Maria Simonds-Gooding - Earth Shelters II image

Maria Simonds-Gooding – Earth Shelters II

Rugadh Maria Simonds-Gooding san Ind agus bhog sí go hÉireann lena clann sa bhliain 1947. Dhéan sí staidéar sa Choláiste Náisiúnta Ealaíne, Baile Átha Cliath, sa Centre de Peinture sa Bhruiséil, An Bheilg agus ag Bath Academy of Art, Corsham i Sasana. Toghadh í ina ball de Aos Dána agus, i 2012, de Acadamh Ríoga Éireann.

Tá a cuid saothair le fáil i mórchuid bailiúchán poiblí in Éirinn agus ar fud an domhain. Cónaíonn agus oibríonn Maria Simonds-Gooding i gCorca Dhuibhne, Co. Chiarraí.

Eascraíonn mo dhá phrionta carbaraim sa thaispeántas seo as oileán Lanzarote, áit a thugann an fheirmeoir aghaidh ar dhúshláin mhóra aeráide. Chun a fhíniúin a chosaint ar iomarca gréine, gaoithe scuabacha agus triomach, tógann sé scáthláin i bhfoirm fallaí ar chruth chruit capaill i gcnuasa is iad go léir ag díriú sa treo céanna. Ansan, leathann sé luaithreach bholcánach a bhailíonn sé i láithreacha éagsúla ar fud an oileáin laistigh de fallaí na scáthlán. Coimeádann an luaithreach seo greim ar a dhóthain taise ó dhrúcht na hoíche chun gur féidir leis na fíniúin fás leo sa taobh tíre ait seasc seo nach bhfuil oidhre ar bith air ach dromchla na gealaí.
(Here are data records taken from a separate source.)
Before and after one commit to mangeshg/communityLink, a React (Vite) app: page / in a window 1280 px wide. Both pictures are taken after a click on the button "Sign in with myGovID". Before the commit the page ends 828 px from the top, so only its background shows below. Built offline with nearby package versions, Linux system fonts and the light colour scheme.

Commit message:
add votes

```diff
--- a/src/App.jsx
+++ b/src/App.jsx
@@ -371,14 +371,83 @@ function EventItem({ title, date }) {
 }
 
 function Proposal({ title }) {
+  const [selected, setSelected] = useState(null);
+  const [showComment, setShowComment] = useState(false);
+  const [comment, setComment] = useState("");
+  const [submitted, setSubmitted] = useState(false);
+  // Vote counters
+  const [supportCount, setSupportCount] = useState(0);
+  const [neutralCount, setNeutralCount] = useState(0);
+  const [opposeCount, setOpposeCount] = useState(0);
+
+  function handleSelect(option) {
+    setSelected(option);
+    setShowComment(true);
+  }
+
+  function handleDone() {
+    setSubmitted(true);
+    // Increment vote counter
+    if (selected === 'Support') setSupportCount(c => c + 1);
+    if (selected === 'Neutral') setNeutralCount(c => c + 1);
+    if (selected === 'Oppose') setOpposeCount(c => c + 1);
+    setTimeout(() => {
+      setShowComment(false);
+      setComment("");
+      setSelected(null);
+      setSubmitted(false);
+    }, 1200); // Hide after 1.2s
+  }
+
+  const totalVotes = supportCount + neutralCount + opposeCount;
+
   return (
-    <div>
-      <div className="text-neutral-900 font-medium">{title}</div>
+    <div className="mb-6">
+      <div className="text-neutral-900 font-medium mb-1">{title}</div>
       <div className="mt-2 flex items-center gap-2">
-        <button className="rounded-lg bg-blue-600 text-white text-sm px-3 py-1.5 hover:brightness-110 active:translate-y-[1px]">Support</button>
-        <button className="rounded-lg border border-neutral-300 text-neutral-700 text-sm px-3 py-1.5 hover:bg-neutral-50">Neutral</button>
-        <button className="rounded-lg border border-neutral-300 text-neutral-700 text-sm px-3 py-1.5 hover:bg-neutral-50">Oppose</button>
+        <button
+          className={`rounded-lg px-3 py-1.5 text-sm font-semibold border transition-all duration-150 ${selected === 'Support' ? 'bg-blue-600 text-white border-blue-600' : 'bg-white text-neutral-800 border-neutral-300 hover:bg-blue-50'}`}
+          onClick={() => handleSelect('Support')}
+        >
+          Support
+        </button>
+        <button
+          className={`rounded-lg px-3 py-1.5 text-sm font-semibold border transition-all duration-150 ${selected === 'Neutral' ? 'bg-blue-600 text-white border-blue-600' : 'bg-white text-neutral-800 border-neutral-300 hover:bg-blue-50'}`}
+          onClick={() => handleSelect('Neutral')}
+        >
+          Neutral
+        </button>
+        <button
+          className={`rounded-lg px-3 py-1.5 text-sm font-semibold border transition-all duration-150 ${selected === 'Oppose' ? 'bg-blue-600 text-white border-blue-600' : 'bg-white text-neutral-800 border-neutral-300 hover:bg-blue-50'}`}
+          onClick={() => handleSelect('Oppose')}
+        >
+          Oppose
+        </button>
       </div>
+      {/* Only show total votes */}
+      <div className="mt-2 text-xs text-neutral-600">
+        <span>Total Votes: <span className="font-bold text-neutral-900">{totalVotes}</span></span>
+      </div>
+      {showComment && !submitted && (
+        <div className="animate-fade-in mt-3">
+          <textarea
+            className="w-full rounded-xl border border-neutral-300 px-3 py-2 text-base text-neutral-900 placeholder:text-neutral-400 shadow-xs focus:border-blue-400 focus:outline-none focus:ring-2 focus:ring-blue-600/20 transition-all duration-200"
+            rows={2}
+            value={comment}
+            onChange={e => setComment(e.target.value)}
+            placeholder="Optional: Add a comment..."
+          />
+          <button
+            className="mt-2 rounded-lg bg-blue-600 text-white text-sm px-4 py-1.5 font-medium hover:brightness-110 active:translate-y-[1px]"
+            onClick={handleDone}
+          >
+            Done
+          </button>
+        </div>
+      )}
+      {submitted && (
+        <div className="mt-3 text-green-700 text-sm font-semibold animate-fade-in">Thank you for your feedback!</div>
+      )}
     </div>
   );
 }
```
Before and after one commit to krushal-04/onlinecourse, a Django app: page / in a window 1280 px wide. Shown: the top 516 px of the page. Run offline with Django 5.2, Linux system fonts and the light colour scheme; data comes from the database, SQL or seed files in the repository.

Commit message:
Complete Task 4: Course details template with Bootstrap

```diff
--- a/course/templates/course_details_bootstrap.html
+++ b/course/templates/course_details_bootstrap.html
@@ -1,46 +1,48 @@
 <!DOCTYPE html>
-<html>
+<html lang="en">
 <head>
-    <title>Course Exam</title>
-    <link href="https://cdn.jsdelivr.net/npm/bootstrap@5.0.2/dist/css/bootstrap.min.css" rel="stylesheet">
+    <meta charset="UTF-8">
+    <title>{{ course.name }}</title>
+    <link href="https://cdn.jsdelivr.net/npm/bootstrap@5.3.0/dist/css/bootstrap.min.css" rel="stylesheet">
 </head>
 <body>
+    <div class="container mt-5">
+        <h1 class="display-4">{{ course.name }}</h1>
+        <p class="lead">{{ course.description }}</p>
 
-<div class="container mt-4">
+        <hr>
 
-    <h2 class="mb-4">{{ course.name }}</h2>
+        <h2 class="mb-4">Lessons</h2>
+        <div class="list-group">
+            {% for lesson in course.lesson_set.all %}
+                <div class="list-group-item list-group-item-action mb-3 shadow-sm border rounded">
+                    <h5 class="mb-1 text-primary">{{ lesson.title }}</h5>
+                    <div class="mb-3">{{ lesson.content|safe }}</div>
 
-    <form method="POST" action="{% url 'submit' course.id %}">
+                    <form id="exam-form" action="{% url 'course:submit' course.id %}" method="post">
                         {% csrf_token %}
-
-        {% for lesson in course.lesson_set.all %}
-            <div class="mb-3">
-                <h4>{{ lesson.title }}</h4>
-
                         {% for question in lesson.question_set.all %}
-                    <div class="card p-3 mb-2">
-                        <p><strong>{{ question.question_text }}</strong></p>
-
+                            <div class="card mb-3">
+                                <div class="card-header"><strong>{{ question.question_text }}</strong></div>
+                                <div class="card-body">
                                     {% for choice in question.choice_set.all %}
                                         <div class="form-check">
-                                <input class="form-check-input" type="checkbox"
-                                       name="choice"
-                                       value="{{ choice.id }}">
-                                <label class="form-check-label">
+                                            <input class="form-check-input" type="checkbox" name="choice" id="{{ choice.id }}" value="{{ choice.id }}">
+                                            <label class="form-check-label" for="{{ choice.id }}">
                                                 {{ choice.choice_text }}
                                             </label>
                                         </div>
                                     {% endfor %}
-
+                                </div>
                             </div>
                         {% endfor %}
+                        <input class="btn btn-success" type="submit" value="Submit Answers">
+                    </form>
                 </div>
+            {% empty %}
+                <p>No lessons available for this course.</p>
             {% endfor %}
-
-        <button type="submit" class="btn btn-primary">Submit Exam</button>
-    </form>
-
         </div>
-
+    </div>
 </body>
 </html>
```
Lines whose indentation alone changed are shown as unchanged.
Born in India, Maria Simonds-Gooding moved with her family to Ireland in 1947. She studied in Dublin’s National College of Art, Le Centre de Peinture in Brussels and the Bath Academy of Art,Corsham. In 1981 she became an elected member of Aosdána and in 2012 to the Royal Hibernian Academy.

Her work is held in many public collections in Ireland and throughout the world. Maria Simonds-Gooding lives and works on the Dingle Peninsula, Co. Kerry.

My two carborundum prints in this exhibition derive from the volcanic island of Lanzarote where the farmer is faced with extreme climate challenges. To protect his vine from the excesses of the sun, the sweeping trade winds and partial draught he builds shelters in horseshoe shaped walls in various clusters facing the same direction and spreads volcanic ash within which he collects from different parts of the island. This retains sufficient moisture from the overnight dew for the vine to thrive in this strange dark lunar like landscape.

http://www.simonds-gooding.com